## DATA PROVIDED

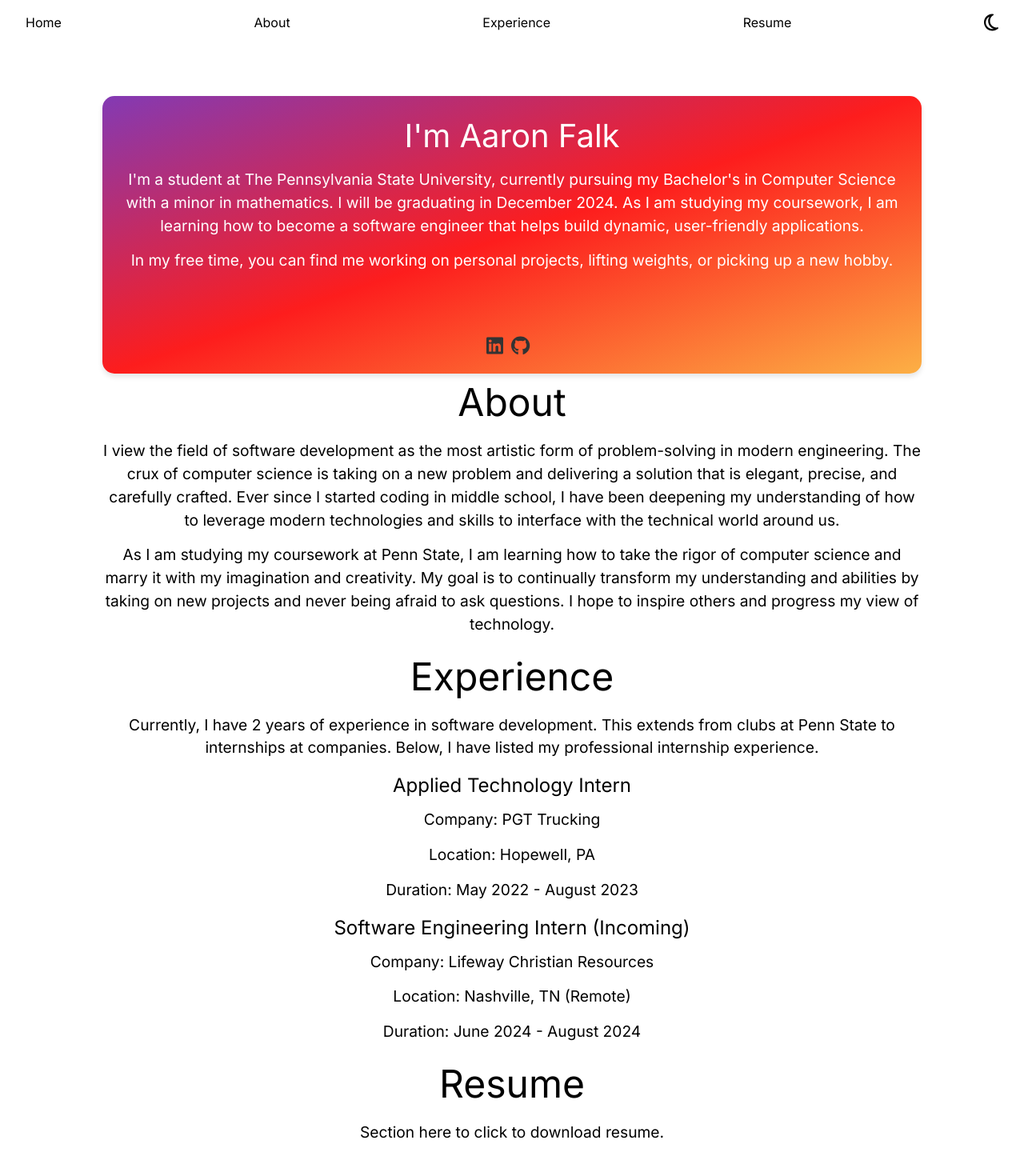
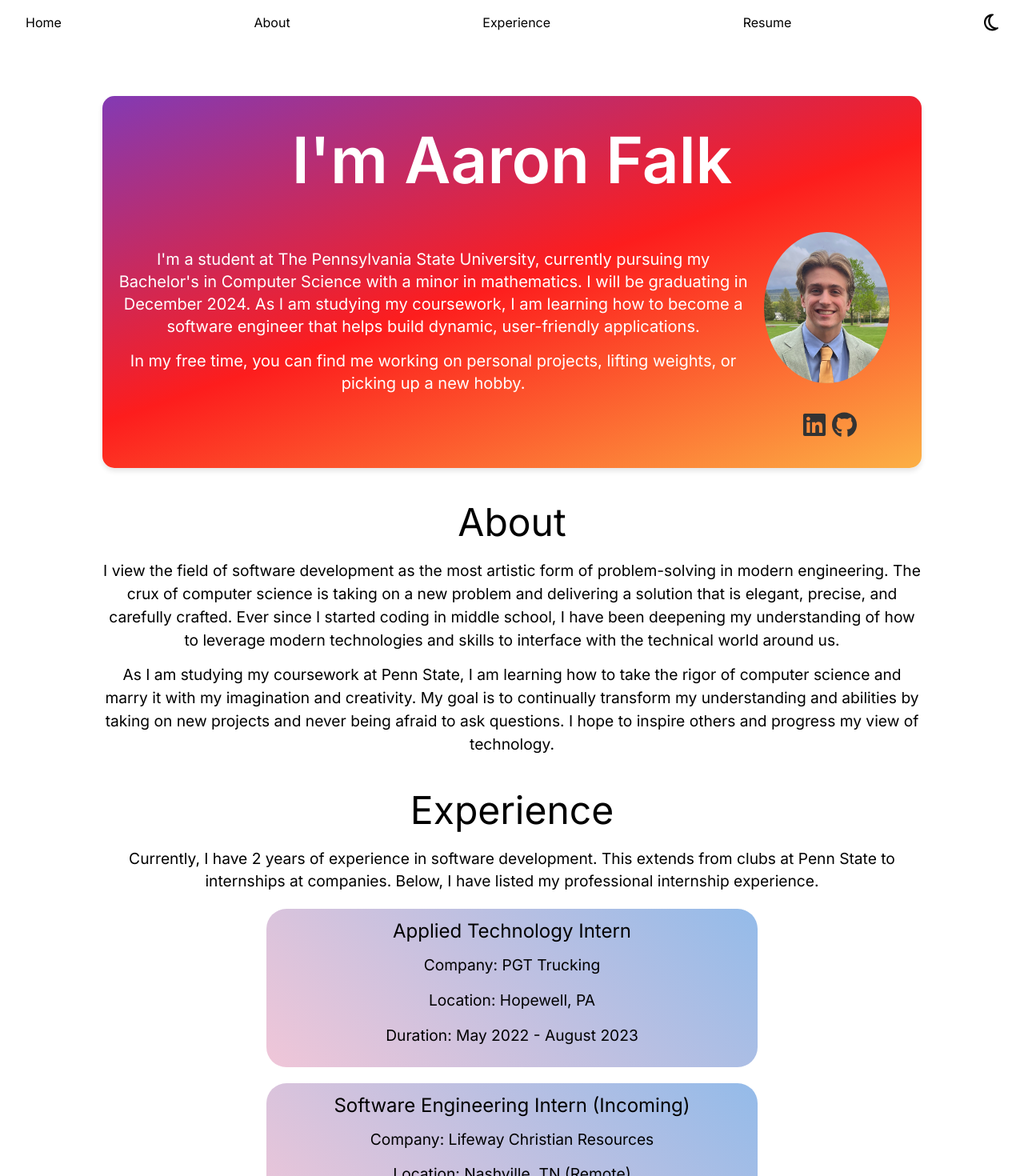
Before and after one commit to aaronfalk25/personal-website, a Next.js app: page / in a window 1280 px wide. Shown: the top 1470 px of the page at 80% size. Before the commit the page ends 1445 px from the top, so only its background shows below. Built offline with nearby package versions, Linux system fonts and the light colour scheme.

Commit message:
assets and css

```diff
--- /dev/null
+++ b/src/app/components/Experience/experience.css
@@ -0,0 +1,8 @@
+.experience-item {
+    background: rgb(240,198,216);
+    background: linear-gradient(45deg, rgba(240,198,216,1) 0%, rgba(148,187,233,1) 100%);
+    border-radius: 25px;
+    padding: 10px 20px;
+    width: 60%;
+    margin: 20px auto;
+}
--- a/src/app/components/Experience/index.tsx
+++ b/src/app/components/Experience/index.tsx
@@ -1,5 +1,7 @@
 import React from "react";
 import { Element } from "react-scroll";
+
+import './experience.css';
 
 export const Experience: React.FC = () => {
     return (
@@ -11,13 +13,13 @@
             </p>
 
             <ul>
-                <li key="PGT">
+                <li key="PGT" className='experience-item'>
                     <h3>Applied Technology Intern</h3>
                     <p>Company: PGT Trucking</p>
                     <p>Location: Hopewell, PA</p>
                     <p>Duration: May 2022 - August 2023</p>
                 </li>
-                <li key="Lifeway">
+                <li key="Lifeway" className='experience-item'>
                     <h3>Software Engineering Intern (Incoming)</h3>
                     <p>Company: Lifeway Christian Resources</p>
                     <p>Location: Nashville, TN (Remote)</p>
--- a/src/app/components/Hero/styles.css
+++ b/src/app/components/Hero/hero.css
@@ -6,3 +6,9 @@
     padding: 20px;
     color: white;
 }
+
+.img {
+    margin: 0 auto;
+    border-radius: 50%;
+    padding: 20px;
+}
--- a/src/app/components/Hero/index.tsx
+++ b/src/app/components/Hero/index.tsx
@@ -5,7 +5,7 @@
 import { FontAwesomeIcon } from '@fortawesome/react-fontawesome';
 import { faLinkedin, faGithub } from '@fortawesome/free-brands-svg-icons';
 
-import "./styles.css";
+import "./hero.css";
 
 const Hero: React.FC = () => {
     const [gradient, setGradient] = useState<string>('linear-gradient(90deg, rgba(131, 58, 180, 1) 0%, rgba(253, 29, 29, 1) 50%, rgba(252, 176, 69, 1) 100%)');
@@ -18,7 +18,6 @@
                 const newDegrees = prevDegrees + 1;
                 const newGradient = `linear-gradient(${newDegrees}deg, rgba(131, 58, 180, 1) 0%, rgba(253, 29, 29, 1) 50%, rgba(252, 176, 69, 1) 100%)`;
                 setGradient(newGradient);
-                console.log(newDegrees);
                 return newDegrees;
             });
         }, 80);
@@ -30,23 +29,37 @@
         <Element name="hero">
             <section className="hero-frame"  style={{ background: gradient }} id='hero-frame'>
                 <h1 className='title'>I'm Aaron Falk</h1>
-                <p>
+                <div className='flex flex-row'>
+
+                    <div className="mx-auto my-10" style={{ flex: '8' }}>
+                        <p className='text-xl'>
                             I'm a student at The Pennsylvania State University, currently pursuing my Bachelor's in Computer Science with a minor in mathematics.
                             I will be graduating in December 2024.
                             As I am studying my coursework, I am learning how to become a software engineer that helps build dynamic, user-friendly applications.
                         </p>
-                <p>
+                        <p className='text-xl'>
                             In my free time, you can find me working on personal projects, lifting weights, or picking up a new hobby.
                         </p>
+                    </div>
 
-                <div className='mt-20'>
-                    <a href="https://www.linkedin.com/in/aaron-falk-730427229/" target="_blank" rel="noopener noreferrer">
+
+                    <div style={{ flex: '2' }}>
+                        <img src="me.jpg" alt="Aaron Falk" className='img' id='profile-pic' />
+
+                        <div className='p-4 m-auto'>
+                            <a href="https://www.linkedin.com/in/aaron-falk-730427229/" target="_blank" rel="noopener noreferrer" className='px-2'>
                                 <FontAwesomeIcon icon={faLinkedin} className='icon' />
                             </a>
                             <a href="https://github.com/aaronfalk25" target="_blank" rel="noopener noreferrer">
                                 <FontAwesomeIcon icon={faGithub} className='icon' />
                             </a>
                         </div>
+                    </div>
+
+                </div>
+
+
+
             </section>
 
         </Element>
--- a/src/app/components/Resume/index.tsx
+++ b/src/app/components/Resume/index.tsx
@@ -2,12 +2,23 @@
 import { Element } from "react-scroll";
 
 export const Resume: React.FC = () => {
+    const openResume = () => {
+        window.open('Aaron_Falk_Resume.pdf', '_blank');
+    };
+
+
     return (
         <Element name="resume">
             <h1>Resume</h1>
             <p>
-                Section here to click to download resume.
+                Click the button below to view and download my resume.
             </p>
+            <button
+                className='border rounded-md p-2 bg-blue-500 text-white mt-2 cursor-pointer hover:bg-blue-700'
+                onClick={openResume}
+            >
+                Download Resume
+            </button>
         </Element>
     );
 }
--- a/src/app/globals.css
+++ b/src/app/globals.css
@@ -9,7 +9,8 @@
 }
 
 .title {
-  font-size: 2.5rem;
+  font-size: 5rem;
+  font-weight: 550;
   margin-bottom: 10px;
 }
 
@@ -34,19 +35,23 @@
 }
 
 .icon {
-  font-size: 1.5rem;
-  margin-right: 10px;
+  font-size: 2rem;
   color: #333;
 }
 
 .icon:hover {
-  color: #007bff;
+  color: rgb(121, 201, 244);
 }
 
 .frame {
   width: 80%;
   margin: 0 auto;
   margin-top: 2rem;
+  margin-bottom: 2rem;
+}
+
+.frame > * {
+  margin-bottom: 2rem;
 }
 
 .dark-theme {
```
Also changed, not shown: public/me.jpg (added), 1 other file (tests, documents, lock files or other folders). Lines whose indentation alone changed are shown as unchanged.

## EXERCISE PROMPT
Your answer should be each line of the data that contains the word "color", copied as it stands.

## ANSWER FOR THE TASK
     color: white;
   color: #333;
-  color: #007bff;
+  color: rgb(121, 201, 244);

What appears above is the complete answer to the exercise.